The turkey is done and all has been prepared for what we traditionally do every fourth Thursday in November. We will again break bread among family and friends. Alas, this is a different one you say - special and has more meaning than any of the others, right? I feel you, but lamentations are in order for me. We call it ‘Thanksgiving’, but in these trying times who are we thanking and giving what to whom? I can only speak for myself and hope that you see where I’m coming from. I’m thinking that there are a few of us not truly understanding the real meaning to Thanksgiving from a spiritual point of view, and giving thanks in another realm of reality. I think too, of the ones that will not have a Thanksgiving in an economical way, nor those that are gone but who are not forgotten, and most importantly, those that have the audacity to take this holiday for granted. Are there any among us who would be willing to admit not giving thanks in a perfunctory and callous way? Or, not allowing status quo to rule our initiatives benevolently while keeping our heads to the sky?
The purpose of this short missive is simple.

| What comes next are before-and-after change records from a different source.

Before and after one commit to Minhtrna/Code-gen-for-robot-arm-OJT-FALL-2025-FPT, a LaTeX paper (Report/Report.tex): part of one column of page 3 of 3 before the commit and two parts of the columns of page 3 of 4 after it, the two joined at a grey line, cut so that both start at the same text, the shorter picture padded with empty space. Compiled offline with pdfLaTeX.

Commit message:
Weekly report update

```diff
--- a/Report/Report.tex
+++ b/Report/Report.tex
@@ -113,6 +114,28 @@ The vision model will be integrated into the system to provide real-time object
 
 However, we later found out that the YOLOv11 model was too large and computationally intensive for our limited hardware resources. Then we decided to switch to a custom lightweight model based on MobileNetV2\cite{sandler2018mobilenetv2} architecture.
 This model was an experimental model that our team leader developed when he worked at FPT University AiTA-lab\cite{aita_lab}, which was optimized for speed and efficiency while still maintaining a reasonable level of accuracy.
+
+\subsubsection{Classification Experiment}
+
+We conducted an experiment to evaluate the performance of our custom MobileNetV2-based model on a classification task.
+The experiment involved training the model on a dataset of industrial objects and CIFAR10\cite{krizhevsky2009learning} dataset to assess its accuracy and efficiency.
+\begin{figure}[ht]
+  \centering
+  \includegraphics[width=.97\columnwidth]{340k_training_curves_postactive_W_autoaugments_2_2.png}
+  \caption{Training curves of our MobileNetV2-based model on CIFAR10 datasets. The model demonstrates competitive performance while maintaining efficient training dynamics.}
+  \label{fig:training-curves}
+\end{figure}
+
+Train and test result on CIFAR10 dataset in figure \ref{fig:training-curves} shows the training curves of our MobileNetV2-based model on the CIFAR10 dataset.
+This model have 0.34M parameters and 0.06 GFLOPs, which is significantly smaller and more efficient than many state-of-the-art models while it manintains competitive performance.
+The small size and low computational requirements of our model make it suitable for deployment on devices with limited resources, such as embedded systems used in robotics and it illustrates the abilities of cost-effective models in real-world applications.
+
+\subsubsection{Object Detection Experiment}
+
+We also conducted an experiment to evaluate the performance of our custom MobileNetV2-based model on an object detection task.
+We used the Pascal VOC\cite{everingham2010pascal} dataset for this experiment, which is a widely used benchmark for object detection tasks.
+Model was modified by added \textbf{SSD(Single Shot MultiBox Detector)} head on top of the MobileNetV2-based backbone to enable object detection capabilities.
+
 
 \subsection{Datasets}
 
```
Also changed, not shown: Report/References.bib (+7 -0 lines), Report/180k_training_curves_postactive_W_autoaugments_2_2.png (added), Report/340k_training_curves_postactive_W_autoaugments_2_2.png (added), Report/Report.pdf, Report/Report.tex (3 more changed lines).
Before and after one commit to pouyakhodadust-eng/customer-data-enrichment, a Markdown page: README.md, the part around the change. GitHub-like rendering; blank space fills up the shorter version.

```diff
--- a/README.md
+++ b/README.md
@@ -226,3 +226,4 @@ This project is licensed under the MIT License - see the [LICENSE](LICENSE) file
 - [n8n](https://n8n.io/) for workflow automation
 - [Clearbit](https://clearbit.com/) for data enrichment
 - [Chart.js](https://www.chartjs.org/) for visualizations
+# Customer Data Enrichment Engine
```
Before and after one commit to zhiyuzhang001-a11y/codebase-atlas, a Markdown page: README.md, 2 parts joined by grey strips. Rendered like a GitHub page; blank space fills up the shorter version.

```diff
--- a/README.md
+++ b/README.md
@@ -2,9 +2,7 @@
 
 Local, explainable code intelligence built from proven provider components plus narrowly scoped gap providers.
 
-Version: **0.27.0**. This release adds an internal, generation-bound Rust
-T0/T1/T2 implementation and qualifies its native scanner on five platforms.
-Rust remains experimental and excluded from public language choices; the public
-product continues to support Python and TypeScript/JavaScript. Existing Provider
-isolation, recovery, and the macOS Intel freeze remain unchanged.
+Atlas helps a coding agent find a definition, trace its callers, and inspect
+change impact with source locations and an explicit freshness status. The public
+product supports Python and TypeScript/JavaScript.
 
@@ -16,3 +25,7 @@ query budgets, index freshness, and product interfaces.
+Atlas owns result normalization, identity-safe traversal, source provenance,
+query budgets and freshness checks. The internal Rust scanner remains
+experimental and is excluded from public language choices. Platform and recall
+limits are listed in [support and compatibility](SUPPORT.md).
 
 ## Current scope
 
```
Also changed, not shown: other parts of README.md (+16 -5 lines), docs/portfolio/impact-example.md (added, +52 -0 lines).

Think logically and with a sense of purpose as you are positioned around your tables plied with the culinary flavor. We must remember what is always important during this time - giving thanks for our blessings and for the right reasons. It shouldn’t be lost on any of us that we are facing unusual challenges, both economic and emotional. To emphasize the aforementioned, many families find it increasingly hard to give thanks this year...they are struggling to keep roofs over their heads, and some simply do not have the ways and means to be solvent. History tells another story and gives credence to the traditional Thanksgiving celebration. But there’s a message to the madness then and now, and the venture wasn’t without miracles. In 1620 approximately 102 determined souls boarded the Mayflower and jammed themselves tight with barely enough room to maneuver and without other necessities for survival. Moreover, they risked their lives for beliefs and were willing to go to any lengths for religious freedom. Albeit, not all passengers were of the same ilk as the latter. A few were there for the prospects of monetary gain in the New World. This, they did for two reasons: Money and God. Those reasons manifested itself to form the American dream, but the dream quickly turned to be disastrous. The winter of their discontent gave harsh reality to what it means to dream without merit of truth to circumstance. To wit: The Pilgrims had settled on land no one else wanted, not even the native Americans of the region. History also tells us that the seeds of posterity were planted that solidified those dreams and formulated a tradition. And when the natives came to greet them, the settlers had the good Christian sense to come forward unarmed. That native tribe returned that risky gesture of goodwill and the two groups became friends and allies, thus feasting for three days. The message and the miraculous mantra that God made possible gave reason for rich and poor to share the same table.
I said all of that to say this in conclusion -- we all are blessed and should give thanks for a plethora of reasons, notwithstanding the chance that you are HERE! The American dream is alive today because God gave us reasons to give thanks the right way. Giving thanks appropriately should be in order, even when we stray. We are still the Pilgrims. We follow and nurture what we believe. We work hard. We strive to make our election and calling sure. We suffer together and should be sticking together. We should give peace a chance and be humble enough to reach out and touch someone! There’s a new beginning before us with a man of color in charge. Let’s share a feast and bow our heads pray for Obama, and give thanks the right way!